When activating HDR, despite the immediate implementation of the Dynamic Dimming system, the maximum measured brightness level in this mode exceeds SDR by 5-6 nits. This achievement brings it remarkably close to the declared peak for HDR. In this aspect, Asus has performed admirably, leaving no room for doubt. Well done, Asus.
Refresh rate and viewing angles
The Asus PA279CRV employs a standard IPS panel with a vertical scan frequency of 60Hz and a specified response time of 5 ms. Both these figures are far from surprising, considering it’s a professional monitor where high speeds are not the primary focus.
To fine-tune the response speed, the model utilizes Trace Free overclocking technology, which offers six levels of adjustment, including the Trace Free 0 option (off).
Let’s delve into the results obtained at the maximum vertical scan frequency with different OD settings:
One notable observation was the “picture sticking” effect exhibited by the PA279CRV, where certain areas of a fast-moving image were retained on the screen. Although we didn’t encounter this phenomenon in real-world usage, it became apparent during testing in the TestUFO test, affecting the captured photographs. Discerning the difference between TraceFree settings was challenging, albeit existent, albeit minimal. The most logical conclusion here is to stick with the default TF settings since manually altering this parameter doesn’t yield significant improvements; the monitor comes from the factory with the most appropriate response time settings.
Additionally, it’s worth mentioning that the Asus PA279CRV monitor holds official VESA MediaSync certification, underscoring its compatibility with AMD’s FreeSync vertical synchronization system. The situation with NVIDIA G-Sync in Compatible mode is less clear-cut – enabling MediaSync in the monitor settings doesn’t activate the G-Sync tab in the driver, which is disappointing. However, there were no promises to the contrary, so there’s no grounds for complaint.

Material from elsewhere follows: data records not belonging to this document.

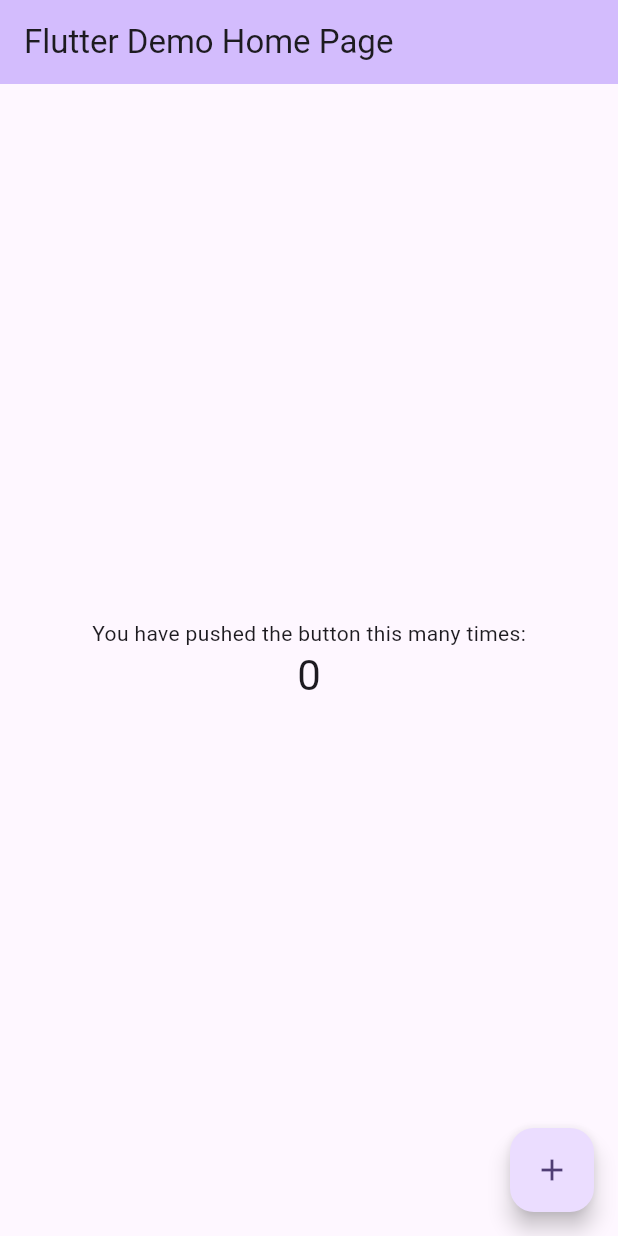
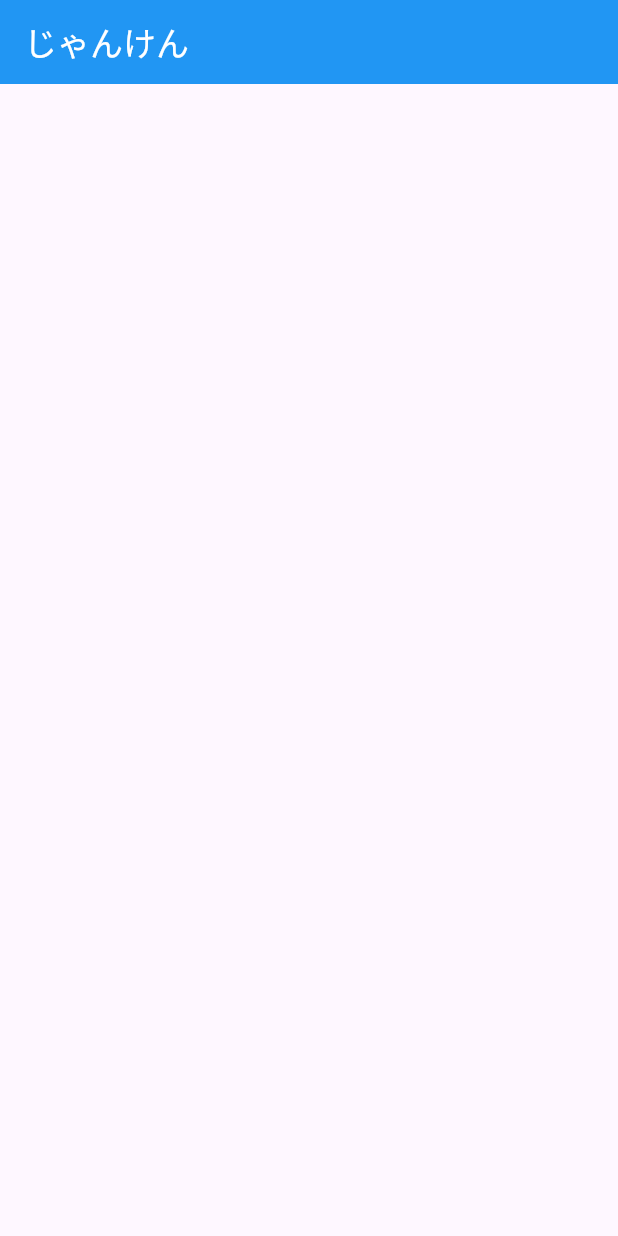
Before and after one commit to oharu-iii/HelloFlutter, a Flutter app: the screen it shows after launch, on a phone screen of 412 x 824 dp. Run offline on Flutter 3.47's test engine with Material 3 defaults, Android fonts, the phone set to English and light mode, and no system bars.

Commit message:
AppBarを追加

```diff
--- a/janken/lib/main.dart
+++ b/janken/lib/main.dart
@@ -7,119 +7,38 @@
 class MyApp extends StatelessWidget {
   const MyApp({super.key});
 
-  // This widget is the root of your application.
   @override
   Widget build(BuildContext context) {
     return MaterialApp(
       title: 'Flutter Demo',
       theme: ThemeData(
-        // This is the theme of your application.
-        //
-        // TRY THIS: Try running your application with "flutter run". You'll see
-        // the application has a purple toolbar. Then, without quitting the app,
-        // try changing the seedColor in the colorScheme below to Colors.green
-        // and then invoke "hot reload" (save your changes or press the "hot
-        // reload" button in a Flutter-supported IDE, or press "r" if you used
-        // the command line to start the app).
-        //
-        // Notice that the counter didn't reset back to zero; the application
-        // state is not lost during the reload. To reset the state, use hot
-        // restart instead.
-        //
-        // This works for code too, not just values: Most code changes can be
-        // tested with just a hot reload.
-        colorScheme: ColorScheme.fromSeed(seedColor: Colors.deepPurple),
+         colorScheme: ColorScheme.fromSeed(seedColor: Colors.deepPurple),
         useMaterial3: true,
       ),
-      home: const MyHomePage(title: 'Flutter Demo Home Page'),
+      home: JankenPage(),
     );
   }
 }
 
-class MyHomePage extends StatefulWidget {
-  const MyHomePage({super.key, required this.title});
-
-  // This widget is the home page of your application. It is stateful, meaning
-  // that it has a State object (defined below) that contains fields that affect
-  // how it looks.
-
-  // This class is the configuration for the state. It holds the values (in this
-  // case the title) provided by the parent (in this case the App widget) and
-  // used by the build method of the State. Fields in a Widget subclass are
-  // always marked "final".
-
-  final String title;
+class JankenPage extends StatefulWidget {
+  const JankenPage({super.key});
 
   @override
-  State<MyHomePage> createState() => _MyHomePageState();
+  State<JankenPage> createState() => _JankenPageState();
 }
 
-class _MyHomePageState extends State<MyHomePage> {
-  int _counter = 0;
-
-  void _incrementCounter() {
-    setState(() {
-      // This call to setState tells the Flutter framework that something has
-      // changed in this State, which causes it to rerun the build method below
-      // so that the display can reflect the updated values. If we changed
-      // _counter without calling setState(), then the build method would not be
-      // called again, and so nothing would appear to happen.
-      _counter++;
-    });
-  }
-
+class _JankenPageState extends State<JankenPage> {
   @override
   Widget build(BuildContext context) {
-    // This method is rerun every time setState is called, for instance as done
-    // by the _incrementCounter method above.
-    //
-    // The Flutter framework has been optimized to make rerunning build methods
-    // fast, so that you can just rebuild anything that needs updating rather
-    // than having to individually change instances of widgets.
     return Scaffold(
       appBar: AppBar(
-        // TRY THIS: Try changing the color here to a specific color (to
-        // Colors.amber, perhaps?) and trigger a hot reload to see the AppBar
-        // change color while the other colors stay the same.
-        backgroundColor: Theme.of(context).colorScheme.inversePrimary,
-        // Here we take the value from the MyHomePage object that was created by
-        // the App.build method, and use it to set our appbar title.
-        title: Text(widget.title),
+        title: Text(
+          'じゃんけん',
+          style: TextStyle(
+            color: Colors.white,
+          ),),
+        backgroundColor: Colors.blue,
       ),
-      body: Center(
-        // Center is a layout widget. It takes a single child and positions it
-        // in the middle of the parent.
-        child: Column(
-          // Column is also a layout widget. It takes a list of children and
-          // arranges them vertically. By default, it sizes itself to fit its
-          // children horizontally, and tries to be as tall as its parent.
-          //
-          // Column has various properties to control how it sizes itself and
-          // how it positions its children. Here we use mainAxisAlignment to
-          // center the children vertically; the main axis here is the vertical
-          // axis because Columns are vertical (the cross axis would be
-          // horizontal).
-          //
-          // TRY THIS: Invoke "debug painting" (choose the "Toggle Debug Paint"
-          // action in the IDE, or press "p" in the console), to see the
-          // wireframe for each widget.
-          mainAxisAlignment: MainAxisAlignment.center,
-          children: <Widget>[
-            const Text(
-              'You have pushed the button this many times:',
-            ),
-            Text(
-              '$_counter',
-              style: Theme.of(context).textTheme.headlineMedium,
-            ),
-          ],
-        ),
-      ),
-      floatingActionButton: FloatingActionButton(
-        onPressed: _incrementCounter,
-        tooltip: 'Increment',
-        child: const Icon(Icons.add),
-      ), // This trailing comma makes auto-formatting nicer for build methods.
     );
   }
 }
```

When it comes to frame drops, the device performs flawlessly, maintaining a steady 60 Hz in 4K UHD resolution without any dips. It stands as a classic representative of 4K IPS technology, boasting an advanced panel with impeccable viewing angles.
Let’s explore other features of this model, specifically delving into the details of the LCD panel structure through macro photographs.
The Asus ProArt PA279CRV monitor is equipped with a 27-inch diagonal frameless IPS matrix featuring a matte working surface.
Upon closer inspection, the classic RGB structure becomes evident, displaying subpixels of conventional shape – a common characteristic shared with the majority of IPS panels from AUO and LG Display.
The surface texture appears coarser compared to most modern semi-matte film solutions. Asus prioritized excellent anti-glare properties over eliminating a discernible crystalline effect. While the PA279CRV does exhibit a subtle crystalline effect, there’s no need for significant concern – the situation has significantly improved since the era of devices of this kind a decade ago.
The Asus PA279CRV managed to not only pleasantly surprise us with its innovations and general approach, but also somewhat disappoint us with the still persistent limitations of setting up preset emulation modes (some of them).
At the same time, the main direction of professional activity has also changed, the PA279CRV we tested is an advanced version of the PA279CV for those who don’t want to be limited by the sRGB/Rec.709 color space and want a new monitor with enhanced connectivity and deeper settings. There’s a lot to think about here. Good luck in making the right choice!
Price and availability
|ASUS ProArt Display 27” 4K HDR Professional Monitor (PA279CRV) - IPS, UHD (3840 x 2160), 99%...||$469.99||Buy on Amazon|